I realize it’s a little unfair to judge his effectiveness by how he defends Chris Paul, but the flaws he displays here also showed against lesser pick-and-roll puppeteers. In all three of these plays Fredette either fails to anticipate the screen entirely, or gets fooled by a slight change. For example, in the first play when Kenyon Martin slips around simply sets the screen on the opposite he approached on. In each set Fredette is completely reactive and the execution of seasoned veterans takes him completely out of the play. Now watch Redick defend three pick-and-rolls involving Dwyane Wade and Norris Cole as ball handlers.

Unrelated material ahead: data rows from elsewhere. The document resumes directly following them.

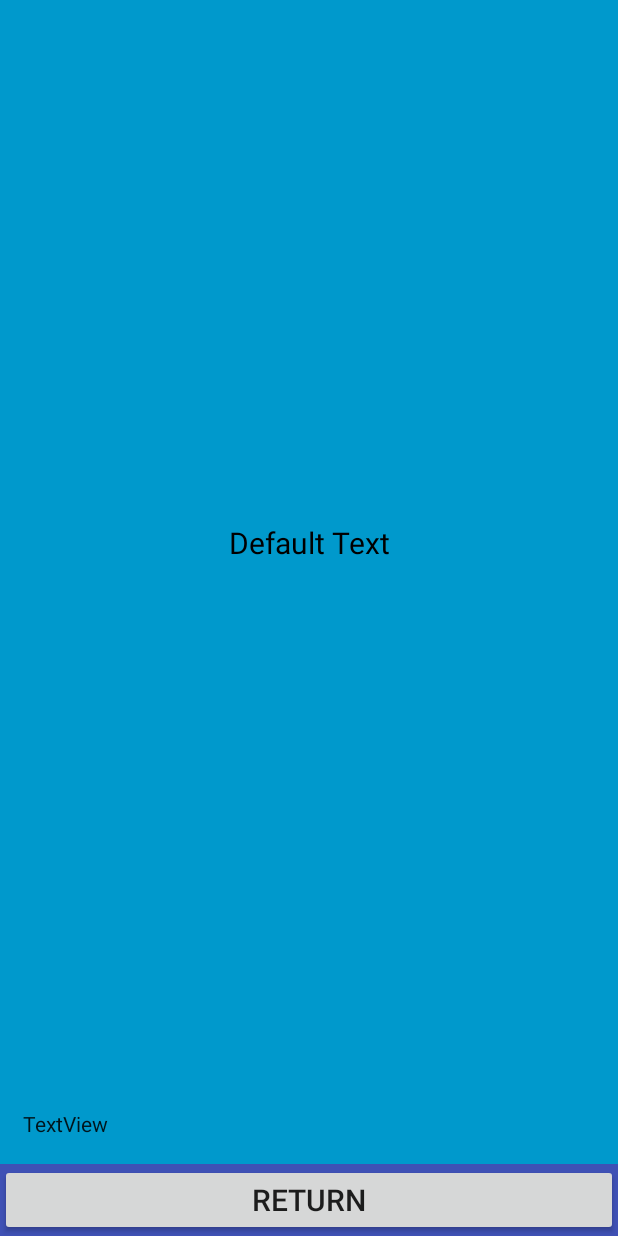
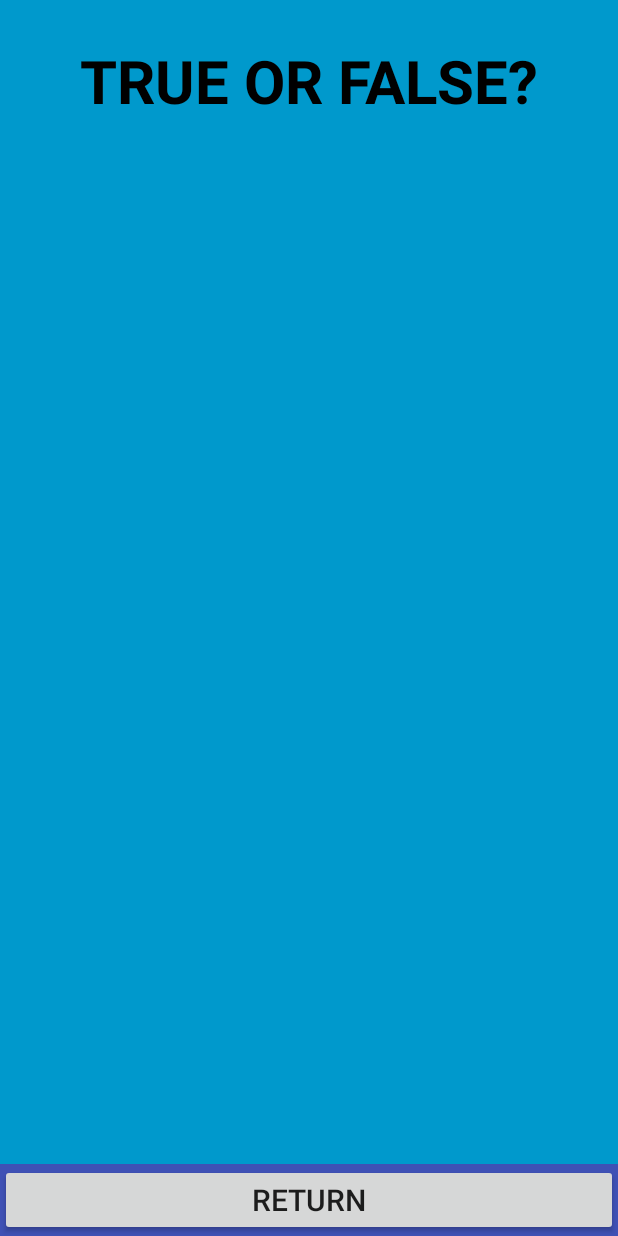
Before and after one commit to KyeCook/A2__EducationalGame, an Android app: the layout activity_game_screen.xml on its own in the app's theme, with its tools: preview values and no code run, on a phone screen of 412 x 824 dp. Run offline under Robolectric (Android 15) with nearby library versions, the light colour scheme and no system bars.

Commit message:
Commiting to ensure cloud is up to date

```diff
--- a/app/src/main/java/com/example/kyecook/educationalgame/Authenticate.java
+++ b/app/src/main/java/com/example/kyecook/educationalgame/Authenticate.java
@@ -11,6 +11,12 @@ import twitter4j.Twitter;
 import twitter4j.TwitterFactory;
 import twitter4j.auth.AccessToken;
 import twitter4j.auth.RequestToken;
+
+/*
+*
+* Sets Authentication of Twitter API to allow for calls to Twitter
+*
+* */
 
 public class Authenticate extends AppCompatActivity {
 
--- a/app/src/main/java/com/example/kyecook/educationalgame/MainActivity.java
+++ b/app/src/main/java/com/example/kyecook/educationalgame/MainActivity.java
@@ -254,9 +254,6 @@ public class MainActivity extends AppCompatActivity {
         } else if(id == R.id.action_highscores){
             Intent intent = new Intent(this, HighscoresActivity.class);
             startActivity(intent);
-        } else if(id == R.id.action_playAgain) {
-            Intent intent = new Intent(this, MainActivity.class);
-            startActivity(intent);
         }
         return super.onOptionsItemSelected(item);
     }
--- a/app/src/main/res/layout/activity_game_screen.xml
+++ b/app/src/main/res/layout/activity_game_screen.xml
@@ -25,23 +25,45 @@
         android:orientation="vertical">
 
         <TextView
+            android:layout_width="match_parent"
+            android:layout_height="0dp"
+            android:layout_weight="0.2"
+            android:gravity="center"
+            android:text="@string/true_or_false"
+            android:textAlignment="center"
+            android:textAppearance="@style/TextAppearance.AppCompat.Notification.Title.Media"
+            android:textSize="40sp"
+            android:textStyle="bold" />
+
+        <TextView
+            android:id="@+id/questionNumber"
+            android:layout_width="wrap_content"
+            android:layout_height="wrap_content"
+            android:padding="15dp"
+            android:text=""
+            android:textAppearance="@style/TextAppearance.AppCompat.Large"
+            android:textSize="25sp"
+            />
+
+        <TextView
             android:id="@+id/questionText"
             android:layout_width="match_parent"
             android:layout_height="0dp"
+            android:layout_margin="60dp"
             android:layout_weight="0.8"
             android:gravity="center"
-            android:padding="30dp"
-            android:text="Default Text"
+            android:text=""
             android:textAlignment="center"
             android:textAppearance="@style/TextAppearance.AppCompat.Notification.Title.Media"
-            android:textSize="20sp" />
+            android:textSize="24sp"
+            android:textStyle="bold" />
 
         <TextView
             android:id="@+id/scoreText"
             android:layout_width="match_parent"
             android:layout_height="wrap_content"
             android:padding="15dp"
-            android:text="TextView"
+            android:text=""
             android:textAppearance="@style/TextAppearance.AppCompat.Large"
             android:textSize="14sp" />
 
--- a/app/src/main/res/menu/menu_main.xml
+++ b/app/src/main/res/menu/menu_main.xml
@@ -12,9 +12,4 @@
         android:orderInCategory="100"
         android:title="@string/action_highscores"
         app:showAsAction="ifRoom" />
-    <item
-        android:id="@+id/action_playAgain"
-        android:orderInCategory="100"
-        android:title="@string/action_playAgain"
-        app:showAsAction="ifRoom" />
 </menu>
--- a/app/src/main/res/values/strings.xml
+++ b/app/src/main/res/values/strings.xml
@@ -22,4 +22,6 @@
     <string name="dummy_content">DUMMY\nCONTENT</string>
     <string name="enter_name">Enter Name :</string>
     <string name="action_playAgain">Play Again</string>
+    <string name="play_again">Play Again</string>
+    <string name="true_or_false">TRUE OR FALSE?</string>
 </resources>
--- a/app/src/main/resources/twitter4j.properties
+++ b/app/src/main/resources/twitter4j.properties
@@ -1,3 +1,3 @@
 debug=true
 oauth.consumerKey=zuINcY796GxmmKRyjQBFX5kuN
-oauth.consumerSecret=QfyCMsO33pcDhsxjDvkssWGrnCsTd8etExYzGProtYopAcdtLc
+oauth.consumerSecret=QfyCMsO33pcDhsxjDvkssWGrnCsTd8etExYzGProtopAcdtLcY
```
Also changed, not shown: app/src/main/java/com/example/kyecook/educationalgame/GameScreenActivity.java (+10 -3 lines), app/src/main/java/com/example/kyecook/educationalgame/HighscoresActivity.java (+48 -47 lines), app/src/main/res/layout/activity_highscores.xml (+20 -10 lines), app/src/main/ic_launcher-web.png (added), app/src/main/res/mipmap-hdpi/ic_launcher.png, app/src/main/res/mipmap-mdpi/ic_launcher.png, app/src/main/res/mipmap-xhdpi/ic_launcher.png, app/src/main/res/mipmap-xxhdpi/ic_launcher.png, app/src/main/res/mipmap-xxxhdpi/ic_launcher.png.
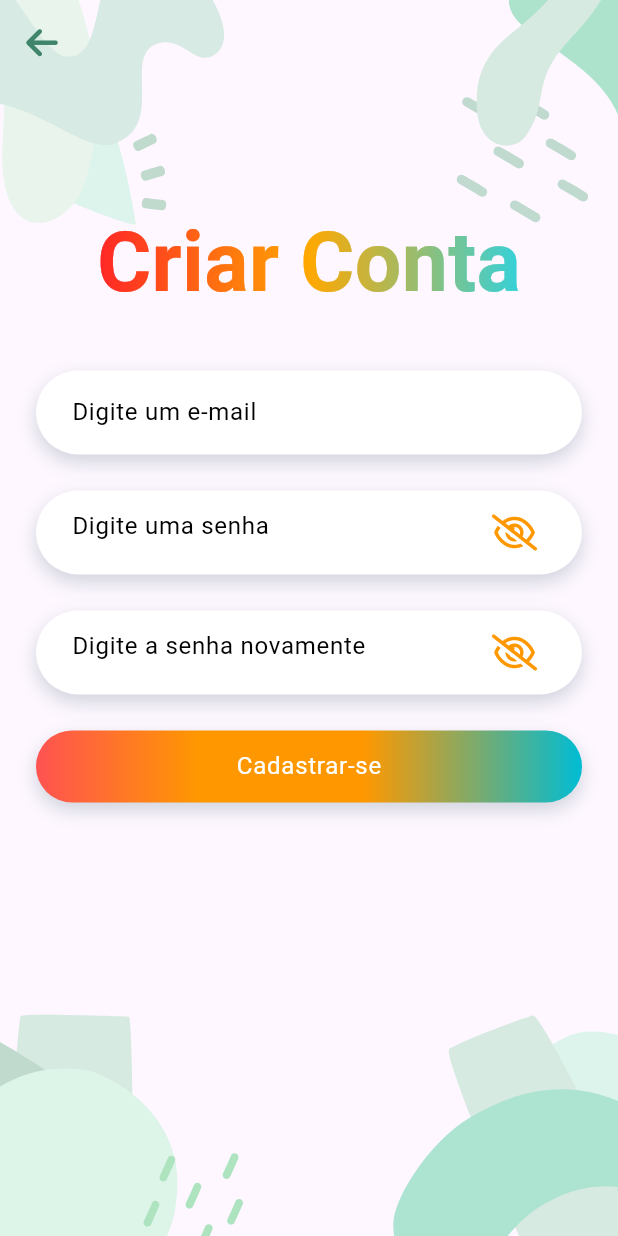
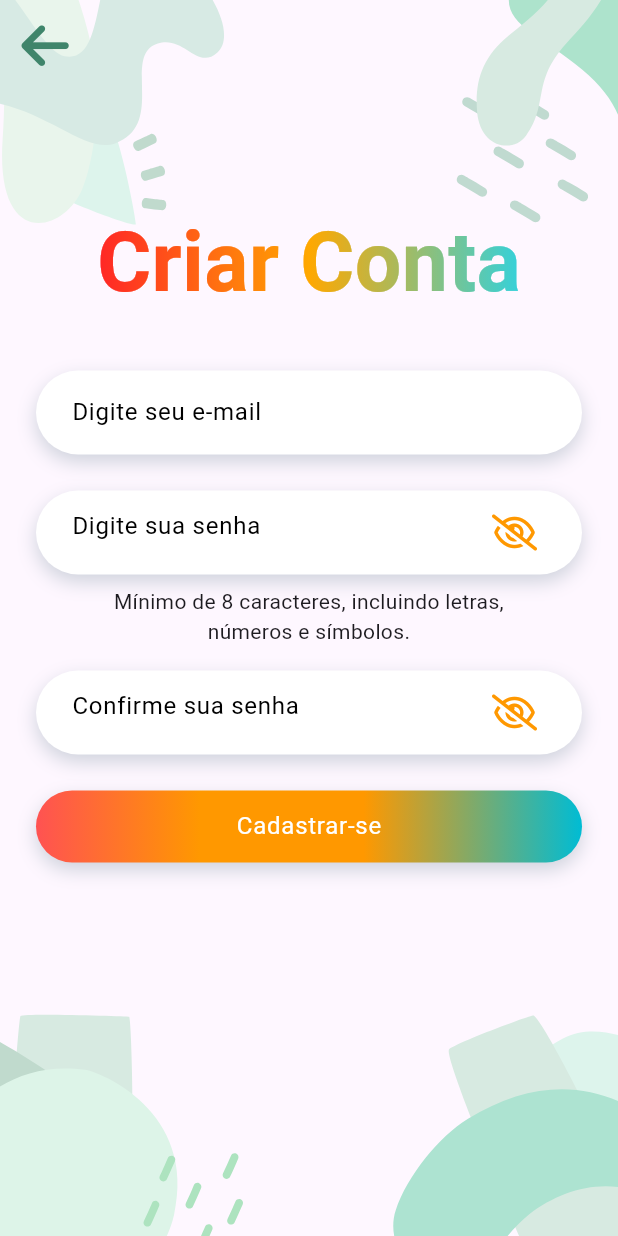
Before and after one commit to flipeip/ze_draw, a Flutter app: the screen it shows after launch, after a tap on "Entrar", after a tap on "Cadastre-se", on a phone screen of 412 x 824 dp. Run offline on Flutter 3.47's test engine with Material 2 defaults, Android fonts, the phone set to English and light mode, and no system bars; drawn by our look-alikes of simple_gradient_text; our stand-ins replace flutter_svg, font_awesome_flutter, supabase_flutter; accounts and stored records are empty.

Commit message:
Remoção de botão de login do Google e dica de senha

```diff
--- a/lib/telas/cadastro/cadastro_tela.dart
+++ b/lib/telas/cadastro/cadastro_tela.dart
@@ -67,7 +67,7 @@ class CadastroTela extends StatelessWidget {
                   ),
                   const SizedBox(height: 32),
                   CampoTexto(
-                    label: 'Digite um e-mail',
+                    label: 'Digite seu e-mail',
                     controlador: controlador.email,
                     erro: controlador.erroEmail,
                   ),
@@ -75,25 +75,31 @@ class CadastroTela extends StatelessWidget {
                   // const CampoTexto(label: 'Digite um usuário'),
                   const SizedBox(height: 24),
                   CampoTexto(
-                    label: 'Digite uma senha',
+                    label: 'Digite sua senha',
                     controlador: controlador.senha,
                     erro: controlador.erroSenha,
                     oculto: true,
                   ),
-                  const SizedBox(height: 24),
+                  const Padding(
+                    padding: EdgeInsets.fromLTRB(24.0, 8.0, 24.0, 16.0),
+                    child: Text(
+                      'Mínimo de 8 caracteres, incluindo letras, '
+                      'números e símbolos.',
+                      textAlign: TextAlign.center,
+                    ),
+                  ),
+                  const SizedBox(height: 0),
                   CampoTexto(
-                    label: 'Digite a senha novamente',
+                    label: 'Confirme sua senha',
                     controlador: controlador.senhaRepetir,
                     erro: controlador.erroSenhaRepetir,
                     oculto: true,
                   ),
                   const SizedBox(height: 24),
-                  BotaoEntrar(
+                  BotaoPadrao(
                     texto: 'Cadastrar-se',
                     aoClicar: () => controlador.criarConta(context),
                   ),
-                  // const _Divisor(),
-                  // const EntrarComGoogle(),
                 ],
               ),
             ),
@@ -104,6 +110,7 @@ class CadastroTela extends StatelessWidget {
                 onPressed: Navigator.of(context).pop,
                 icon: const Icon(
                   FontAwesomeIcons.arrowLeft,
+                  size: 36.0,
                   color: Color.fromARGB(255, 63, 133, 107),
                 )),
           )
--- a/lib/telas/login/login_controlador.dart
+++ b/lib/telas/login/login_controlador.dart
@@ -5,6 +5,7 @@ import 'package:supabase_flutter/supabase_flutter.dart';
 
 import '../../api/autenticacao.dart';
 import '../../utilidades/validacoes/email.dart';
+import '../rotas.dart';
 import 'login_tela.dart';
 
 class LoginControlador extends StatefulWidget {
@@ -33,6 +34,10 @@ class LoginControlador extends StatefulWidget {
       log(e.toString());
     }
   }
+
+  void telaCadastro(BuildContext context) {
+    Navigator.of(context).pushNamed(Rotas.cadastro);
+  }
 }
 
 class _LoginControladorState extends State<LoginControlador> {
--- a/lib/telas/login/login_tela.dart
+++ b/lib/telas/login/login_tela.dart
@@ -3,7 +3,6 @@ import 'package:flutter_svg/flutter_svg.dart';
 import 'package:simple_gradient_text/simple_gradient_text.dart';
 
 import '../../widgets/botao_default.dart';
-import '../../widgets/botao_google.dart';
 import '../../widgets/campo_texto.dart';
 import '../rotas.dart';
 import 'login_controlador.dart';
@@ -77,13 +76,15 @@ class LoginTela extends StatelessWidget {
                   ),
                   const _EsqueceuSenha(),
                   const SizedBox(height: 32),
-                  BotaoEntrar(
+                  BotaoPadrao(
                     texto: 'Entrar',
                     aoClicar: controlador.logar,
                   ),
                   const _Divisor(),
-                  const EntrarComGoogle(),
-                  const _CriarConta(),
+                  BotaoPadrao(
+                    texto: 'Cadastre-se',
+                    aoClicar: () => controlador.telaCadastro(context),
+                  ),
                 ],
               ),
             ),
@@ -94,7 +95,6 @@ class LoginTela extends StatelessWidget {
   }
 }
 
-// TODO: Adicionar mais espaço para clicar no botão de cadastrar
 class _CriarConta extends StatelessWidget {
   const _CriarConta();
 
--- a/lib/widgets/botao_default.dart
+++ b/lib/widgets/botao_default.dart
@@ -1,10 +1,10 @@
 import 'package:flutter/material.dart';
 
-class BotaoEntrar extends StatelessWidget {
+class BotaoPadrao extends StatelessWidget {
   final String texto;
   final void Function() aoClicar;
 
-  const BotaoEntrar({
+  const BotaoPadrao({
     required this.texto,
     required this.aoClicar,
     super.key,
```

In all three sets Redick is actively anticipating both the coming screen and the movement of the ball, and he’s able to pro-actively avoid or disengage, keeping himself in the play enough to challenge the shot. This is not the manifestation of some remarkable innate defensive understanding. As a rookie, Redick was just as reactive and off-balance as Fredette. He’s obviously put a remarkable amount of time and mental effort into practicing and visualizing how to handle these situations and he’s made himself into a terrific defender. On the season, ball handlers scored just 0.74 points per possession in pick-and-rolls against Redick, a testament to how far he’s come. There’s no reason that the same inputs of focus and effort on Fredette’s part can’t produce similar outputs in defensive results.
With Isaiah Thomas racing past and greedily snatching up game experience, Jimmer Fredette‘s rookie season may look like some sort of failure. But patience and context are the keys. Take your time machine back to last June and review what was expected. Jump back in, skip forward, and compare that to where he sits now. I believe you’ll find the difference is not as great as swiss-cheese memory makes it appear to be. Fredette is lacking a certain measure of blue-collar tenacity, confidence, and a physicality that will benefit him at both ends of the floor. But watching the development of J.J. Redick should leave you with the thought that his considerable ceiling is still well within reach.